My staves sometimes have a strip of sapwood on them, so if possible that edge will go to the outside of the blank, which is partially or totally removed when the round is cut. I believe sapwood is much less desirable in cooperage primarily because the tyloses have not sealed up the capillary tubes in the wood. This is not an issue in these barrels because the capillary tubes are not open to the air, they are pressed up against the stainless steel can.

Edge Jointing

Stave edges which will be joined together are “jointed”, which means squared up and smoothed, such that when pressed together there are no gaps. Possible tools used for this operation: Hand plane (my current favorite but slow), jointer, router table with straight bit and carefully-prepared fence seen here. Even a table saw with a fine blade might work for this process.

It is nice to have joints that are both super-flat and super-smooth, but between those two qualities I believe that flatness is more important.

Dowel Hole Drilling

Dowel holes are drilled in the joints between the staves. Two dowels per joint, without glue, usually provide sufficient strength to survive the remaining procedure until pressing the barrel head. A jig for locating the dowel holes is a good idea if you plan on doing this more than once. Since the dowels should be perpendicular to the barrel face, a drill press or some other drill guide should be used.

If you don’t have a jig, one complication might be that your stave edges are not parallel, so the drill press may be drilling angled holes, which could make joining the staves more difficult. A wedge under the stave and a level to judge the top drilled edge might be useful in extreme cases.

Joint Waxing

A very thin strip of beeswax is painted onto the joint edges as insurance against leaks. Any brush will do.

Beeswax should be melted in a double-boiler or a temperature-controlled induction burner set to 180-210 °F to avoid smoke, discoloration, burning yourself, a giant fireball, etc.

Stave Joining

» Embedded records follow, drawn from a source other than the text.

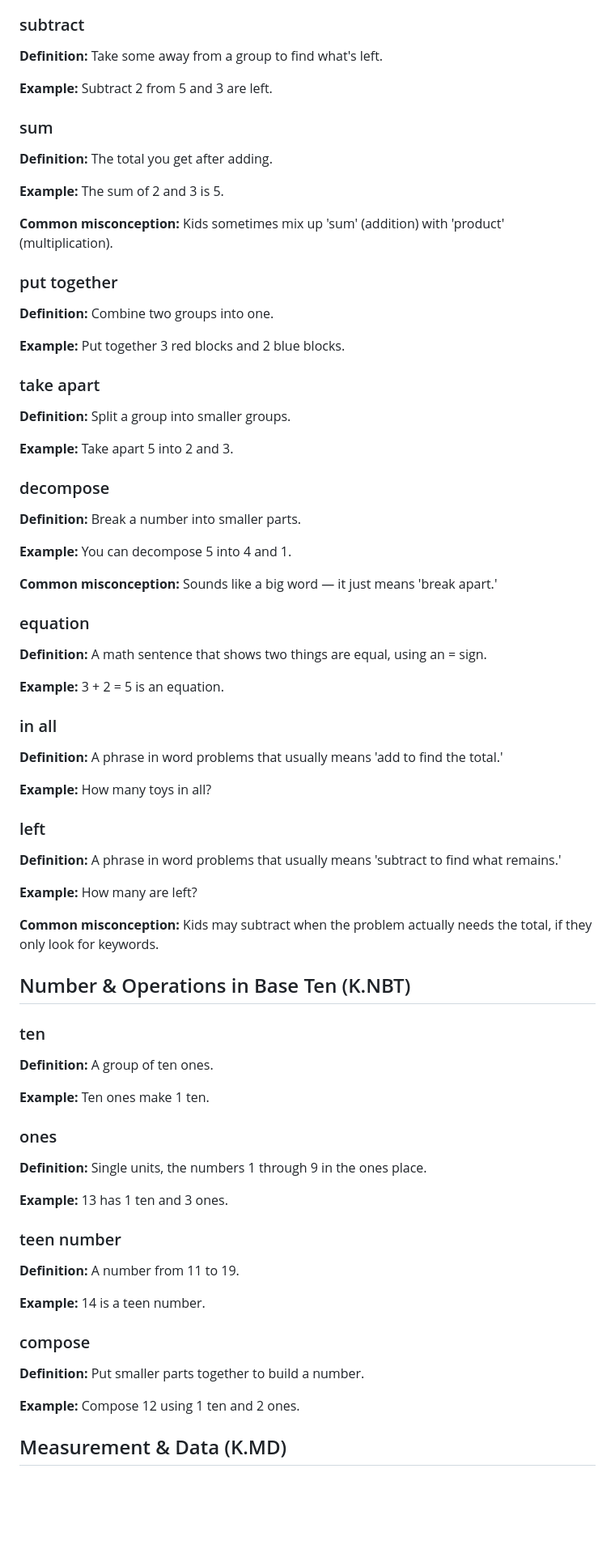
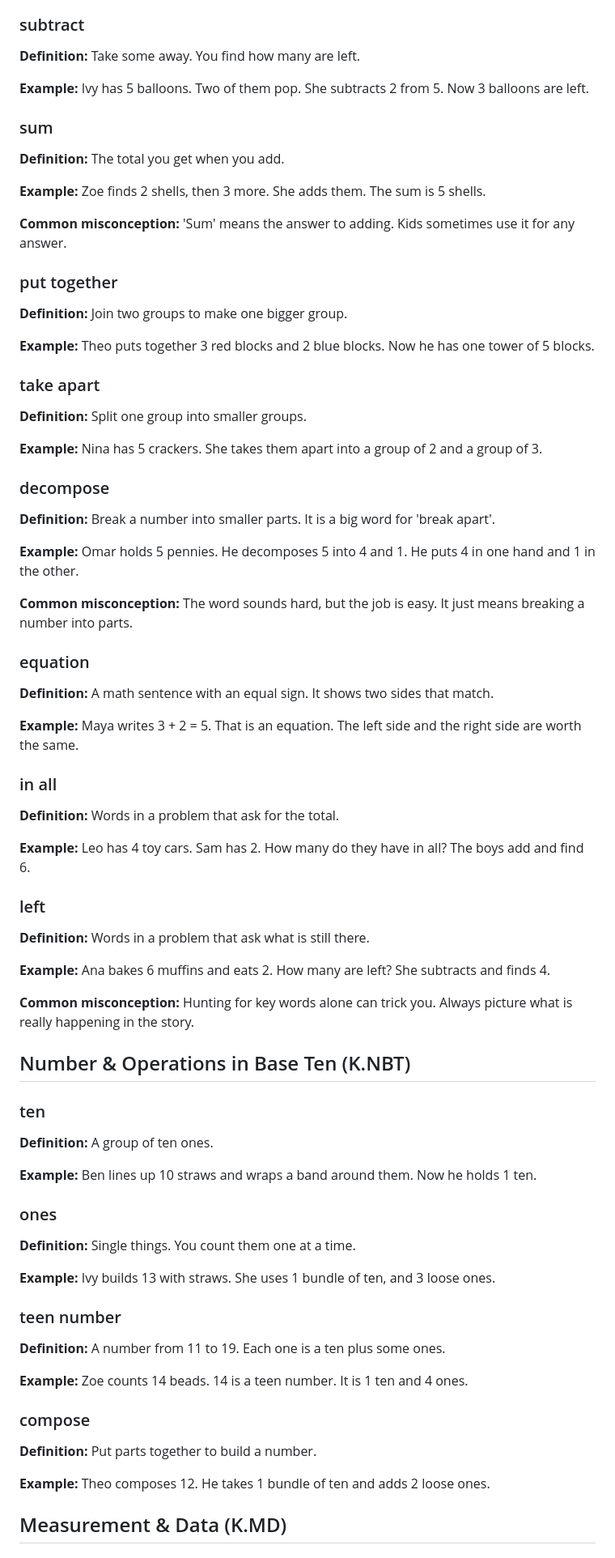
Before and after one commit to sai-educ/math-vocab, a Markdown page: vocab_bank/grade-K.md, the part around one of its changes. Shown at 81% size. GitHub-like rendering; blank space fills up the shorter version.

```diff
--- a/vocab_bank/grade-K.md
+++ b/vocab_bank/grade-K.md
@@ -80,57 +82,57 @@
 
 ### subtract
 
-**Definition:** Take some away from a group to find what's left.
+**Definition:** Take some away. You find how many are left.
 
-**Example:** Subtract 2 from 5 and 3 are left.
+**Example:** Ivy has 5 balloons. Two of them pop. She subtracts 2 from 5. Now 3 balloons are left.
 
 ### sum
 
-**Definition:** The total you get after adding.
+**Definition:** The total you get when you add.
 
-**Example:** The sum of 2 and 3 is 5.
+**Example:** Zoe finds 2 shells, then 3 more. She adds them. The sum is 5 shells.
 
-**Common misconception:** Kids sometimes mix up 'sum' (addition) with 'product' (multiplication).
+**Common misconception:** 'Sum' means the answer to adding. Kids sometimes use it for any answer.
 
 ### put together
 
-**Definition:** Combine two groups into one.
+**Definition:** Join two groups to make one bigger group.
 
-**Example:** Put together 3 red blocks and 2 blue blocks.
+**Example:** Theo puts together 3 red blocks and 2 blue blocks. Now he has one tower of 5 blocks.
 
 ### take apart
 
-**Definition:** Split a group into smaller groups.
+**Definition:** Split one group into smaller groups.
 
-**Example:** Take apart 5 into 2 and 3.
+**Example:** Nina has 5 crackers. She takes them apart into a group of 2 and a group of 3.
 
 ### decompose
 
-**Definition:** Break a number into smaller parts.
+**Definition:** Break a number into smaller parts. It is a big word for 'break apart'.
 
-**Example:** You can decompose 5 into 4 and 1.
+**Example:** Omar holds 5 pennies. He decomposes 5 into 4 and 1. He puts 4 in one hand and 1 in the other.
 
-**Common misconception:** Sounds like a big word — it just means 'break apart.'
+**Common misconception:** The word sounds hard, but the job is easy. It just means breaking a number into parts.
 
 ### equation
 
-**Definition:** A math sentence that shows two things are equal, using an = sign.
+**Definition:** A math sentence with an equal sign. It shows two sides that match.
 
-**Example:** 3 + 2 = 5 is an equation.
+**Example:** Maya writes 3 + 2 = 5. That is an equation. The left side and the right side are worth the same.
 
 ### in all
 
-**Definition:** A phrase in word problems that usually means 'add to find the total.'
+**Definition:** Words in a problem that ask for the total.
 
-**Example:** How many toys in all?
+**Example:** Leo has 4 toy cars. Sam has 2. How many do they have in all? The boys add and find 6.
 
 ### left
 
-**Definition:** A phrase in word problems that usually means 'subtract to find what remains.'
+**Definition:** Words in a problem that ask what is still there.
 
-**Example:** How many are left?
+**Example:** Ana bakes 6 muffins and eats 2. How many are left? She subtracts and finds 4.
 
-**Common misconception:** Kids may subtract when the problem actually needs the total, if they only look for keywords.
+**Common misconception:** Hunting for key words alone can trick you. Always picture what is really happening in the story.
 
 
 ## Number & Operations in Base Ten (K.NBT)
@@ -139,25 +141,25 @@
 
 **Definition:** A group of ten ones.
 
-**Example:** Ten ones make 1 ten.
+**Example:** Ben lines up 10 straws and wraps a band around them. Now he holds 1 ten.
 
 ### ones
 
-**Definition:** Single units, the numbers 1 through 9 in the ones place.
+**Definition:** Single things. You count them one at a time.
 
-**Example:** 13 has 1 ten and 3 ones.
+**Example:** Ivy builds 13 with straws. She uses 1 bundle of ten, and 3 loose ones.
 
 ### teen number
 
-**Definition:** A number from 11 to 19.
+**Definition:** A number from 11 to 19. Each one is a ten plus some ones.
 
-**Example:** 14 is a teen number.
+**Example:** Zoe counts 14 beads. 14 is a teen number. It is 1 ten and 4 ones.
 
 ### compose
 
-**Definition:** Put smaller parts together to build a number.
+**Definition:** Put parts together to build a number.
 
-**Example:** Compose 12 using 1 ten and 2 ones.
+**Example:** Theo composes 12. He takes 1 bundle of ten and adds 2 loose ones.
 
 
 ## Measurement & Data (K.MD)
```
Also changed, not shown: other parts of vocab_bank/grade-K.md (+76 -64 lines).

The waxed and doweled joint faces are joined to form the blank.

Don’t be gentle. A heavy hammer or mallet will help to tighten the joints, but use a block to distribute the force. A press may be used with great care. If you see beeswax squeeze-out, stop.

If the wax is very cold it will be hard enough to hold the joint open more than you’d like. Soft, but not melted, wax is better here.

Blank Face Planing

If desired, the blank can be planed or sanded at this stage. It can also be planed later in the process.